The family of a woman who was not consulted before a "do not resuscitate" notice was placed on her medical records return to court this week pushing for a change in national policy.

The husband and daughters of Janet Tracey, who died of lung cancer at Addenbrooke's hospital in Cambridge three years ago, want medics to be obliged to consult patients and relatives before making decisions on whether resuscitation should be attempted.

Mrs Tracey's family were distressed when a "do not resuscitate" notice was put in her records without their knowledge.

Janet Tracey died at Addenbrooke's hospital in March 2011. Credit: PA

The instruction was removed after the family complained, before being restored - with their consultation - two days before the 63-year-old's death in March 2011.

Addenbrooke's Hospital says its doctors acted in Mrs Tracey's best interests.

Kate Masters, one of Tracey's four daughters, said: "How someone's end of life is handled really does live with the family forever."

The family's solicitor, Merry Varney from Leigh Day, said: "This is about the decision-making process, and the rights of patients to be involved in how those decisions are made."

The case is being heard at the court of appeal after judges overturned a 2012 high court decision that it should go no further.

Model lifeboats take to the Thames in rival boat race

A fleet of 250 model lifeboats have made waves in the River Thames as the RNLI held a charity Alternative Boat Race to boost the rescue institution's funds.

The Royal National Lifeboat Institution's mini boats took to the water before Oxford and Cambridge's controversy filled men's boat race.
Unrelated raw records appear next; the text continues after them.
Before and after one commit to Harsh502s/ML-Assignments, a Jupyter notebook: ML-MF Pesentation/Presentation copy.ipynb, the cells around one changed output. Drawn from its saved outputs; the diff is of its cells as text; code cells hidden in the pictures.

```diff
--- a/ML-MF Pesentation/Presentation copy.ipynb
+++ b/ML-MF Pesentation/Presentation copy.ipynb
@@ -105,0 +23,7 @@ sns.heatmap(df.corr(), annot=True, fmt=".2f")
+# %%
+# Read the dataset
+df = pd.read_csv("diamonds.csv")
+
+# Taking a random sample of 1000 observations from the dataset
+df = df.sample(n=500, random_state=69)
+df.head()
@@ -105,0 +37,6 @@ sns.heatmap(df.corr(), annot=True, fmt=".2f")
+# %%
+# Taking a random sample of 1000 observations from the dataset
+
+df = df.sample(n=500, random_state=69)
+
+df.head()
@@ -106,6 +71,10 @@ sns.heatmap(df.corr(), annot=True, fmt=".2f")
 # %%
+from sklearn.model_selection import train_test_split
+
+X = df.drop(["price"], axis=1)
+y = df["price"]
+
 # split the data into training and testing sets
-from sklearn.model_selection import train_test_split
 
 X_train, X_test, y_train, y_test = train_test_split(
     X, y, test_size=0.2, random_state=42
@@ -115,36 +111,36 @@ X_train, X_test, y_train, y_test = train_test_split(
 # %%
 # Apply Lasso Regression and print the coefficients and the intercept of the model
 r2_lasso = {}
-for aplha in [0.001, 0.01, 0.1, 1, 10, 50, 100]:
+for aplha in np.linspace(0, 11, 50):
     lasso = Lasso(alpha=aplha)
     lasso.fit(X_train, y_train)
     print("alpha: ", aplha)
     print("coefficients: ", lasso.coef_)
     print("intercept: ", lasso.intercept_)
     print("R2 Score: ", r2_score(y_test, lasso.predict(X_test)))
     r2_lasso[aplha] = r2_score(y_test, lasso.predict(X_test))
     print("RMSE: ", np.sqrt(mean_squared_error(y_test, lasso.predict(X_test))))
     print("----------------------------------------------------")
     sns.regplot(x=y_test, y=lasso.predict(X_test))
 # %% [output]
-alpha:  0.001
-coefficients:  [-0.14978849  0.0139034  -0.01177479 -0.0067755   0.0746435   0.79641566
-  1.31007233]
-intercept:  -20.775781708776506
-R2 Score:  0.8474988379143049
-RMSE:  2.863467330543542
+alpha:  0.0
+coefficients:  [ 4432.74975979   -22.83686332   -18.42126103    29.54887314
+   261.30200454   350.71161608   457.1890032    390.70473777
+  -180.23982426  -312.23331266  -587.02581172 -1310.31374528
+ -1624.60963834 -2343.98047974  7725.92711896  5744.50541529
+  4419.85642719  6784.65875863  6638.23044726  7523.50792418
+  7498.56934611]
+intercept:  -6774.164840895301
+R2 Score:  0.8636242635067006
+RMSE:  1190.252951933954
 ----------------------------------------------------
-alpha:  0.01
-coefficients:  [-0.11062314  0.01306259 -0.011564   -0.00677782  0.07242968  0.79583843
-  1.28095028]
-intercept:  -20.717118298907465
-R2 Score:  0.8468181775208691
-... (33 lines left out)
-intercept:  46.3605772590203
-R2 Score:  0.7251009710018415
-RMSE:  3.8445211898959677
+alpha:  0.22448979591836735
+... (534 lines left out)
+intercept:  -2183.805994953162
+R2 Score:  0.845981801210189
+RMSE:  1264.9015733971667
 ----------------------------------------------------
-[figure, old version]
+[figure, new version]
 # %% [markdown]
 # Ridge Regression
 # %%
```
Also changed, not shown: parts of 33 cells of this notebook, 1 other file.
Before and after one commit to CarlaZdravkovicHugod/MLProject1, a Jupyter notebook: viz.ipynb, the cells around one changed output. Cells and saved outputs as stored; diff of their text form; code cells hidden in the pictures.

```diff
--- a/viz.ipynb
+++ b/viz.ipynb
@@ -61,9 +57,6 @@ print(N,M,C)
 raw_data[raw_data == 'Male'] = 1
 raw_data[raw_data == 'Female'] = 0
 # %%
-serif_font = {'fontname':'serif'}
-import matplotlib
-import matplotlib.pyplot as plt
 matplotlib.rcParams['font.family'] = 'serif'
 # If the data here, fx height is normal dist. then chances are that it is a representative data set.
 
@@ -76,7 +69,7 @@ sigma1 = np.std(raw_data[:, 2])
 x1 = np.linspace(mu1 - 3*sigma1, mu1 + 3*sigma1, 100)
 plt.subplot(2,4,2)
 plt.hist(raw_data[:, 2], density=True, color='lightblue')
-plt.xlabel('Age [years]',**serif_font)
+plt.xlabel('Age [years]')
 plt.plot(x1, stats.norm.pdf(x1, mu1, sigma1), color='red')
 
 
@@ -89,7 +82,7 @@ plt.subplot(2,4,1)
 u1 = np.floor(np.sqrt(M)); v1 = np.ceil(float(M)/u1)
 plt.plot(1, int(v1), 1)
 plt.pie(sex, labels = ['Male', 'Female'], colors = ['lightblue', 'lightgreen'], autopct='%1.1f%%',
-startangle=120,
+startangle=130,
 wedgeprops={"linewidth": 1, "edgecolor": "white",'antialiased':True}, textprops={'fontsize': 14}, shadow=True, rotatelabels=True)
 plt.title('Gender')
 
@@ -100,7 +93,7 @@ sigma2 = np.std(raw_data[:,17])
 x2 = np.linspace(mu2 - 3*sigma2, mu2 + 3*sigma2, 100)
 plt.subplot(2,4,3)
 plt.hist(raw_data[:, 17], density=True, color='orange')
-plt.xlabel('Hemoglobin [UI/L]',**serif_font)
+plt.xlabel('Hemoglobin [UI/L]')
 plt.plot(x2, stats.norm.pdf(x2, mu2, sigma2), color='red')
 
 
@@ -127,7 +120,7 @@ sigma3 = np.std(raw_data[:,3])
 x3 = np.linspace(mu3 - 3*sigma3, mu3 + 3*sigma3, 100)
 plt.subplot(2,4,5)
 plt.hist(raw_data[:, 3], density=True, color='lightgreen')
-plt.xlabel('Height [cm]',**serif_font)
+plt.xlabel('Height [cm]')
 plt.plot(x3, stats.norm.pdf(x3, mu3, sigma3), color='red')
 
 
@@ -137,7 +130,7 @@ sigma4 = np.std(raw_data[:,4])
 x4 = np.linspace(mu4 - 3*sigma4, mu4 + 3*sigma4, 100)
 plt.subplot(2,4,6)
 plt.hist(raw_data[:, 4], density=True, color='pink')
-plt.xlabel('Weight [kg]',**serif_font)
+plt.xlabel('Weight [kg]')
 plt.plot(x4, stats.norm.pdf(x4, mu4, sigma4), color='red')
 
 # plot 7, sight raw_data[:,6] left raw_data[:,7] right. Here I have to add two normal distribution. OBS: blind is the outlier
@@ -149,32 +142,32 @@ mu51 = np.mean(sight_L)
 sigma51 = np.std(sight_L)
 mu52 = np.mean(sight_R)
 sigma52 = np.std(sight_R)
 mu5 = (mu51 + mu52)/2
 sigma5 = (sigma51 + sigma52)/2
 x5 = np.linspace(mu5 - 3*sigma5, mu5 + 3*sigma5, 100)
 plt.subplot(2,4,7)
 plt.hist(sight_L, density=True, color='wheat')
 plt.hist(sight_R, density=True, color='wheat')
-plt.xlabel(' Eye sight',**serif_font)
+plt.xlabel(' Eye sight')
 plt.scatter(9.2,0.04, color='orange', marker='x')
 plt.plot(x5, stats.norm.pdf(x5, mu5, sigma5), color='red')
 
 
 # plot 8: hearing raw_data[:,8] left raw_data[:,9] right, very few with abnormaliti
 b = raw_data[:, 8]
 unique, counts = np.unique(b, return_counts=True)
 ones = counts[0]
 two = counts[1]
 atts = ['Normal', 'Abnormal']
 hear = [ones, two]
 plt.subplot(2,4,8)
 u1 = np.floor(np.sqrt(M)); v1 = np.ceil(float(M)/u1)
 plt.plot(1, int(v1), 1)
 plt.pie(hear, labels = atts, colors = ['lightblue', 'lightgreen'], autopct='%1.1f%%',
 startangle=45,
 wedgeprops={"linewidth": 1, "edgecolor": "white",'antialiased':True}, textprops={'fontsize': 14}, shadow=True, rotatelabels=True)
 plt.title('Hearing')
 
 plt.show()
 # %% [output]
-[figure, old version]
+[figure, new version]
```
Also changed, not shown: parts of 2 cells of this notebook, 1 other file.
Credit: Steve Parsons/PA Wire
The miniature vessels raced along the tideway just upriver from the official Boat Race with supporters sponsoring the 250 boats. Credit: Steve Parsons/PA Wire
The novelty effort hoped to raise awareness and funds for the RNLI, which make more than 700 launches along the Thames each year. Credit: Steve Parsons/PA Wire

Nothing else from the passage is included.